_DIRECTIONS FOR THIS TASK_
From the entries that follow, pick out all lines holding "flex".

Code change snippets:
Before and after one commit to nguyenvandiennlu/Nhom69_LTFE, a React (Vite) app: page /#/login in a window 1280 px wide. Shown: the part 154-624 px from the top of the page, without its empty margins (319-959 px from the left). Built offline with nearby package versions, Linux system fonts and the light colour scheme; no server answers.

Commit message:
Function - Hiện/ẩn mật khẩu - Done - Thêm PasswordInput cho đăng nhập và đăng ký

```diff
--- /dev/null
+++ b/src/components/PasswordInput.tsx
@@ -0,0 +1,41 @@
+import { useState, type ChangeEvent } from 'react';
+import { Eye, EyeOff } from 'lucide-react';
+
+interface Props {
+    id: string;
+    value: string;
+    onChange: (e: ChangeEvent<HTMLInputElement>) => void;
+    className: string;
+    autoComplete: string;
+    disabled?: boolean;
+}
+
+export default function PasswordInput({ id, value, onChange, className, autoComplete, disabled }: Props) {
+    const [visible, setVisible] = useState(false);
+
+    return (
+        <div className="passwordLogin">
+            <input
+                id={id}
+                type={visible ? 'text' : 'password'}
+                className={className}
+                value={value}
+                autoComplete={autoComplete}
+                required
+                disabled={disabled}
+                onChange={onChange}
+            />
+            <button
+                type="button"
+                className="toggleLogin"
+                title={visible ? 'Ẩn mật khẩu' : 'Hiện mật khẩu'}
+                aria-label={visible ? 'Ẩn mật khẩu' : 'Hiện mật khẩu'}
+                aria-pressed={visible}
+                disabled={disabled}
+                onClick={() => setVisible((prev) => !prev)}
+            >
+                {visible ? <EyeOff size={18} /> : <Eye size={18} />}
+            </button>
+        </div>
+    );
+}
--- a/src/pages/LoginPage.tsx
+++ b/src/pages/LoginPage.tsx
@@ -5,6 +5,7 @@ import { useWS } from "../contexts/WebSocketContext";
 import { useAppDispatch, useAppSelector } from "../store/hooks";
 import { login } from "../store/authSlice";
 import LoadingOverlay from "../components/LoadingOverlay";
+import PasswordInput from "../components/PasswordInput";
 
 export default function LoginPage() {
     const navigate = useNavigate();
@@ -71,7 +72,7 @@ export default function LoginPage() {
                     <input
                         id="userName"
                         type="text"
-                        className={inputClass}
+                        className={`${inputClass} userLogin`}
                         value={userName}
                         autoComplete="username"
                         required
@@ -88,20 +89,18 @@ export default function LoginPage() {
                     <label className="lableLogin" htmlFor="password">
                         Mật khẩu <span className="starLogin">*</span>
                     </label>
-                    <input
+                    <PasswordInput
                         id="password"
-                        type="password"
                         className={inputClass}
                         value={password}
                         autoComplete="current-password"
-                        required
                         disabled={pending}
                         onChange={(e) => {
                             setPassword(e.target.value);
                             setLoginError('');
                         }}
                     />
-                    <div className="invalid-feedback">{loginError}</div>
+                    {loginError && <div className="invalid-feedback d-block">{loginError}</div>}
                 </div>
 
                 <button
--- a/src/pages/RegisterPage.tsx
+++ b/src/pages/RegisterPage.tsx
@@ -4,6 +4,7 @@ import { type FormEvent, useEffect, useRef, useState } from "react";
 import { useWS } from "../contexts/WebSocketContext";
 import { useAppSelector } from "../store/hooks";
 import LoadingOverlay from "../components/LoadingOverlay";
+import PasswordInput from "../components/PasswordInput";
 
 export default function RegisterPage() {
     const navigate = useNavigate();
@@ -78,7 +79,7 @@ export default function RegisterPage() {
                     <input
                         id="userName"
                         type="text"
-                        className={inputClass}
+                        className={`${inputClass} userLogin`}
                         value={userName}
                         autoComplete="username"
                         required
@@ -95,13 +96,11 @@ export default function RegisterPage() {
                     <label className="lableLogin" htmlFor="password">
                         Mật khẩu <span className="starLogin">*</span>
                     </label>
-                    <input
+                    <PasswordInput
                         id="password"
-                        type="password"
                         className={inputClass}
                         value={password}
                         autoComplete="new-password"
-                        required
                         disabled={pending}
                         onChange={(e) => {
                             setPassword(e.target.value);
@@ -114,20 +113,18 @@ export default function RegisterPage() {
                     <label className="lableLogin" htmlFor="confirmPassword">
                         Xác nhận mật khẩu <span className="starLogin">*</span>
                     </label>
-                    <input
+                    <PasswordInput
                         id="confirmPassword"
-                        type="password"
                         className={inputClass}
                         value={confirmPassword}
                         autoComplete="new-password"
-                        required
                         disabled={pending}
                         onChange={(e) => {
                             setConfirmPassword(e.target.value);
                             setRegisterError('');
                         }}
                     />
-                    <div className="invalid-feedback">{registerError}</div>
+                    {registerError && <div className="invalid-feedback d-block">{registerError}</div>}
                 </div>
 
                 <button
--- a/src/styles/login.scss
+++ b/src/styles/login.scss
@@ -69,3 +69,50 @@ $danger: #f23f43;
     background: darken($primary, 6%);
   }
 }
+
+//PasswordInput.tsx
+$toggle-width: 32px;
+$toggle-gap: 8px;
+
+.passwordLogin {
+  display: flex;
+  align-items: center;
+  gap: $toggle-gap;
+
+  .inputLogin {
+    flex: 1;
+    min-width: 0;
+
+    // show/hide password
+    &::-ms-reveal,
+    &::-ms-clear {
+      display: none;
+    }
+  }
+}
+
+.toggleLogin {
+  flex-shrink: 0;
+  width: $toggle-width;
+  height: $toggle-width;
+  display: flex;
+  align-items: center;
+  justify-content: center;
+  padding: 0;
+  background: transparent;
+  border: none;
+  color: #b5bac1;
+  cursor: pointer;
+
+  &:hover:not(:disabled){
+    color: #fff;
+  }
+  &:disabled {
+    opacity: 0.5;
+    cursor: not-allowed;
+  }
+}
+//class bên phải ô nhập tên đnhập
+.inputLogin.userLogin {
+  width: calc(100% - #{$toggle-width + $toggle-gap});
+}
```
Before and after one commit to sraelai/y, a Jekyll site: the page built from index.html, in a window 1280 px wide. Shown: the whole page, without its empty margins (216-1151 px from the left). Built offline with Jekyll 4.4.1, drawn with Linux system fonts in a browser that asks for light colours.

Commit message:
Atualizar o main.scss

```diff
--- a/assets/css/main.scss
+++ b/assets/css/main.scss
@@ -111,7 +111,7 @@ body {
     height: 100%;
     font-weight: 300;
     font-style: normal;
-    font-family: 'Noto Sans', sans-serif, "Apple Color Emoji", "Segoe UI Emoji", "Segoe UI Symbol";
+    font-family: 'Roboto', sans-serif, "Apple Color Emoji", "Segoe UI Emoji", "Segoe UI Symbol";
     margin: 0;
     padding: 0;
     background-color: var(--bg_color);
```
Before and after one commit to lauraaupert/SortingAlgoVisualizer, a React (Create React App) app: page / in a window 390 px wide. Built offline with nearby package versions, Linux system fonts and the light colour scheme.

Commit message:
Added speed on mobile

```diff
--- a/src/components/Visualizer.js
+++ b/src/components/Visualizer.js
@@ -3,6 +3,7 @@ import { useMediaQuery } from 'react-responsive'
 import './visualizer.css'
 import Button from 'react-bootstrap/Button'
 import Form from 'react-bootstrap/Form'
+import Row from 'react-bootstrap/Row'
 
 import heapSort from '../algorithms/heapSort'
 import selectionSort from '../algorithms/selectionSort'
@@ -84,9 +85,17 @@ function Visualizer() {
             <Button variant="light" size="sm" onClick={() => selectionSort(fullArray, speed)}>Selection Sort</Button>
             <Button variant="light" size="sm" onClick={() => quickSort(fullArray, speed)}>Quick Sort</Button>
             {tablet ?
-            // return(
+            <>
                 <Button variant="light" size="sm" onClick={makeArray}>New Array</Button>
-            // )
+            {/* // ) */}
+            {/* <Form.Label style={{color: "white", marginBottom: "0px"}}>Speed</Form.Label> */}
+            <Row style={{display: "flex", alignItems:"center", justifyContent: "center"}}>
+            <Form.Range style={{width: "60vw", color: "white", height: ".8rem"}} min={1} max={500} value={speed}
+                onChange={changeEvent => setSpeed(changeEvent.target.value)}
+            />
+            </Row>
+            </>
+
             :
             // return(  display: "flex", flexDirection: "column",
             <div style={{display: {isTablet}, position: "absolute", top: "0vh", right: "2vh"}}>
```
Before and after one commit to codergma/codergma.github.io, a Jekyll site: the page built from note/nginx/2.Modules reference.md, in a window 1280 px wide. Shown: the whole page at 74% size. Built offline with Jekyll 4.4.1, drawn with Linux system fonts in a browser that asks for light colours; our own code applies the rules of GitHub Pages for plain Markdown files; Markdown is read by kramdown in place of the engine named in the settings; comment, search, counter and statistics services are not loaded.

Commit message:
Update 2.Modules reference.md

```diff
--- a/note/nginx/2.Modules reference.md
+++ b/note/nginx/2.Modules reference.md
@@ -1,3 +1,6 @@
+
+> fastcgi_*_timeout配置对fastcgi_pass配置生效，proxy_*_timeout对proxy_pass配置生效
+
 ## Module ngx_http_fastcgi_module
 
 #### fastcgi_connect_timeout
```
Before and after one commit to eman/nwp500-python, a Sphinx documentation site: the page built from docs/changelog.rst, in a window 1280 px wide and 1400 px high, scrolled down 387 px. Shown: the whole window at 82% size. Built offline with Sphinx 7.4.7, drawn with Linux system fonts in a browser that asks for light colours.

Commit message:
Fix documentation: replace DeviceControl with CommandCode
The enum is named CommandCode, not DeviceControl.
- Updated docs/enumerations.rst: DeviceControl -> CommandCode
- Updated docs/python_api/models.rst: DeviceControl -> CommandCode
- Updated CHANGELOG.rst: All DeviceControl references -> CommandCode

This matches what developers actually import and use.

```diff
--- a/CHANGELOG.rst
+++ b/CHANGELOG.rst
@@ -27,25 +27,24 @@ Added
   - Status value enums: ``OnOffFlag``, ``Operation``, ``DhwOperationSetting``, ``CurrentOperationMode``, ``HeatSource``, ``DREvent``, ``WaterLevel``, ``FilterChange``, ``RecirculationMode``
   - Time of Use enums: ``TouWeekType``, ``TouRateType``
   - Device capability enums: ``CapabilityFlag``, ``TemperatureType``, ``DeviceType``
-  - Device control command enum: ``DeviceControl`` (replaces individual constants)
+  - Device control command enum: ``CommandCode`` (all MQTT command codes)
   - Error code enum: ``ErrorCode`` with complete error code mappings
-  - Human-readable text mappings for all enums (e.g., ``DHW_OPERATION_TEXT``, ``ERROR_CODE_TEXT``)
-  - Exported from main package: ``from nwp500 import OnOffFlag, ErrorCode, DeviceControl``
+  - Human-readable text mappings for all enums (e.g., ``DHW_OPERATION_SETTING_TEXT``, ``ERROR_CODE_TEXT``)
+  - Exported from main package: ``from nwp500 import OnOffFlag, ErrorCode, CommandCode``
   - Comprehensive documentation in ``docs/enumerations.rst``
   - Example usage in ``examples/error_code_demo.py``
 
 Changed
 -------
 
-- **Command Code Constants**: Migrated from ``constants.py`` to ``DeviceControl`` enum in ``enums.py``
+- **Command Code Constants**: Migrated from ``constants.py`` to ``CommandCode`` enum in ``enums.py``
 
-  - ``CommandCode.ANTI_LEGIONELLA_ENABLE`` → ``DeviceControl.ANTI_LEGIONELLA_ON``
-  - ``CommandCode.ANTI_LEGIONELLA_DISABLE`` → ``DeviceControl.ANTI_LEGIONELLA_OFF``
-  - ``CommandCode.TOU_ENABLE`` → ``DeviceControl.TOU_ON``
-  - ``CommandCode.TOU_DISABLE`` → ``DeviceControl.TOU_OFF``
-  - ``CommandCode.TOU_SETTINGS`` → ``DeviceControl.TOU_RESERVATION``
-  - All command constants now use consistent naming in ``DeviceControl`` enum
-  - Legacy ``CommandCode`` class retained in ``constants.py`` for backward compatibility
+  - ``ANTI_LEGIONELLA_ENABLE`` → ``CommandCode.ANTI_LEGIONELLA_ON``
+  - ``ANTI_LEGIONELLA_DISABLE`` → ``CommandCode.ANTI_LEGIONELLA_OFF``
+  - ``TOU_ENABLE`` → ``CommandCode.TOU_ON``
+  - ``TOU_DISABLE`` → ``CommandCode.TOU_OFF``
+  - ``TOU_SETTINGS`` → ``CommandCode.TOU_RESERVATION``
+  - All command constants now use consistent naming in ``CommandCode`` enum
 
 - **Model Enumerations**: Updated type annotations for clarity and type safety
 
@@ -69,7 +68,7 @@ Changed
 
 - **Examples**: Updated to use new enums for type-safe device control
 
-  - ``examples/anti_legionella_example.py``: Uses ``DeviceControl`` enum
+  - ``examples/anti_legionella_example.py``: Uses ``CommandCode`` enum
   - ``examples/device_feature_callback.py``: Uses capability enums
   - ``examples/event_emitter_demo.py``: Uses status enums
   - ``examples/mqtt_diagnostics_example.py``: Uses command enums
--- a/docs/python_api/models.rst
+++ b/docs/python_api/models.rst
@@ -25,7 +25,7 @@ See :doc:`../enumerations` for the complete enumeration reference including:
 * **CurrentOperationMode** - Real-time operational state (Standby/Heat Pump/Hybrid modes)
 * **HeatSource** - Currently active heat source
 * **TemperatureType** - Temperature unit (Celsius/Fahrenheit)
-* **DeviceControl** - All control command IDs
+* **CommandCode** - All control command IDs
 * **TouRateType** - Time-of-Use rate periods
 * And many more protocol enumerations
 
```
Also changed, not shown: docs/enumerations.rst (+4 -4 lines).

_RESPONSE AREA_
+  display: flex;
+    flex: 1;
+  flex-shrink: 0;
+  display: flex;
+            <Row style={{display: "flex", alignItems:"center", justifyContent: "center"}}>
             // return(  display: "flex", flexDirection: "column",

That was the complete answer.